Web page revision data
┌──
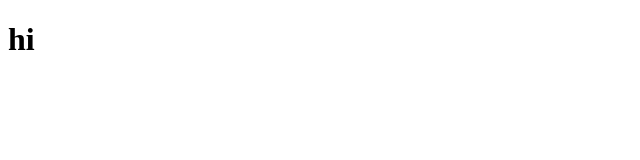
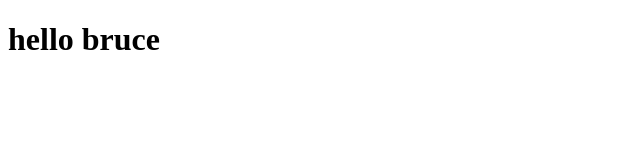
Before and after one commit to Purushoth-mani/p1, a plain HTML site: page index.html in a window 1280 px wide. Shown: the whole page, without its empty margins (0-640 px from the left). Drawn offline with Linux system fonts and the light colour scheme.

Commit message:
change bruce

```diff
--- a/index.html
+++ b/index.html
@@ -6,6 +6,6 @@
     <title>Documt</title>
   </head>
   <body>
-    <h1>hi</h1>
+    <h1>hello bruce</h1>
   </body>
 </html>
```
└──
*What the exercise asks*
Give back the data exactly, with no images.

*Result of this task*
Before and after one commit to Purushoth-mani/p1, a plain HTML site: page index.html in a window 1280 px wide. Shown: the whole page, without its empty margins (0-640 px from the left). Drawn offline with Linux system fonts and the light colour scheme.

Commit message:
change bruce

```diff
--- a/index.html
+++ b/index.html
@@ -6,6 +6,6 @@
     <title>Documt</title>
   </head>
   <body>
-    <h1>hi</h1>
+    <h1>hello bruce</h1>
   </body>
 </html>
```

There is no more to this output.